The single thing that made a difference for me that day — about 19 months ago now — was a subtle change in belief. 

Guest Posts

Cycling East with Alex Gandy: At the foot of the Pamir Highway

Today’s article comes from Alex Gandy, who just six months ago began cycling east (hence the title of his blog) from Istanbul. Half a year after taking the plunge, he’d like to share a few lessons from the open road, direct to you from a smoky internet cafe in downtown Dushanbe…


Compressing life down into what you can fit onto a bicycle has the remarkable ability to de-clutter.

Camping gear, clothes, food and water, some cash and maybe a few luxuries is as much as anyone would ever want to drag up a hill. With just the necessities, life becomes very simple. Just me, the outdoors, whatever road I choose to ride, and an eclectic mix of weird and wonderful roadside strangers for entertainment.

And then there’s the act of riding a bicycle itself, which always feels like much more than just an exploratory aide. Rolling slowly through a country, watching the scenery slip past to the rhythm of drawing breath and spinning pedals, focusses the mind on things that might have otherwise been a blur. Borders and cultures seem to blend, and the slower I go the more encounters decorate my days.

Each person I meet leaves a part of themselves impressed upon me, and I’ve grown to love learning from the spontaneous acts of kindness which crop up during my days on the road. I’ve been overwhelmed by peoples’ generosity. They’ve insisted on paying for meals, given me tours of their towns, offered their homes to sleep in, and repeatedly gone out of their way to ensure that my time in their country is as enjoyable and memorable as possible.

It’s hard to believe that it’s been nearly six months since my wheels first rolled out of Istanbul and I began my bicycle journey across Asia.
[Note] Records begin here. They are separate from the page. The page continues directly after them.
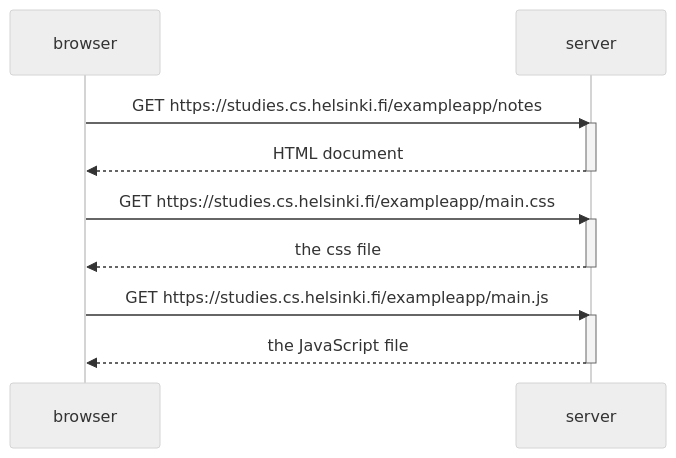
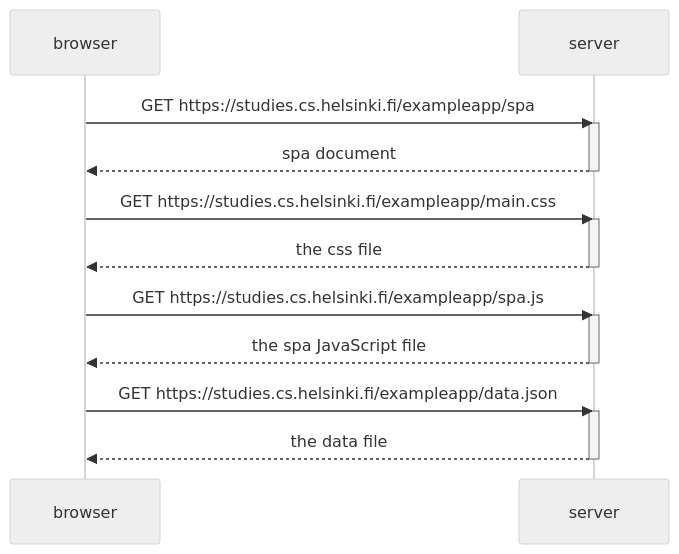
One commit to RachitReserk/Fullstack changed the diagram in part0/exercise 0.5.md. Above: the diagram before and after it, drawn with Mermaid (neutral theme).

Commit message:
Update exercise 0.5.md

````diff
--- a/part0/exercise 0.5.md
+++ b/part0/exercise 0.5.md
@@ -1,22 +1,27 @@
 ```mermaid
 
 sequenceDiagram
     participant browser
     participant server
 
-    browser->>server: GET https://studies.cs.helsinki.fi/exampleapp/notes
+    browser->>server: GET https://studies.cs.helsinki.fi/exampleapp/spa
     activate server
-    server-->>browser: HTML document
+    server-->>browser: spa document
     deactivate server
 
     browser->>server: GET https://studies.cs.helsinki.fi/exampleapp/main.css
     activate server
     server-->>browser: the css file
     deactivate server
 
-    browser->>server: GET https://studies.cs.helsinki.fi/exampleapp/main.js
+    browser->>server: GET https://studies.cs.helsinki.fi/exampleapp/spa.js
     activate server
-    server-->>browser: the JavaScript file
+    server-->>browser: the spa JavaScript file
+    deactivate server
+
+    browser->>server: GET https://studies.cs.helsinki.fi/exampleapp/data.json
+    activate server
+    server-->>browser: the data file
     deactivate server
 
 ```
````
So much has happened since those first few pedal strokes that it’s impossible for me to sum events up in a brief update.

But it hasn’t all been plain sailing. 

Guest Posts

The Moment I Actually Began To Enjoy Bicycle Touring

Earlier in 2012 I cycled from Vancouver to San Francisco with my brother Ben, who was a complete newcomer to life on the road. I asked him to share his experience of getting to grips with cycle-touring.

Strangely enough, it was on a night of torrential rain in a northern Oregon forest that I actually started to enjoy travelling by bike.

Guest Posts

Guest Blog: Raised From The Alive


For this, the first in an occasional series of guest blogs (they’re all the rage these days), I’d like to re-introduce an old friend, a man with whom I braved the horrors of Western and Central Europe for 10 weeks of this bicycle journey… ladies and gentlemen, Mr. Mark Maultby! Take it away…

Hello there. This isn’t Tom writing. What?! Sorry, but I’m hi-jacking this space for my own agenda. Actually, ‘hi-jacking’ is too fierce a word; how about ‘trampling-on’?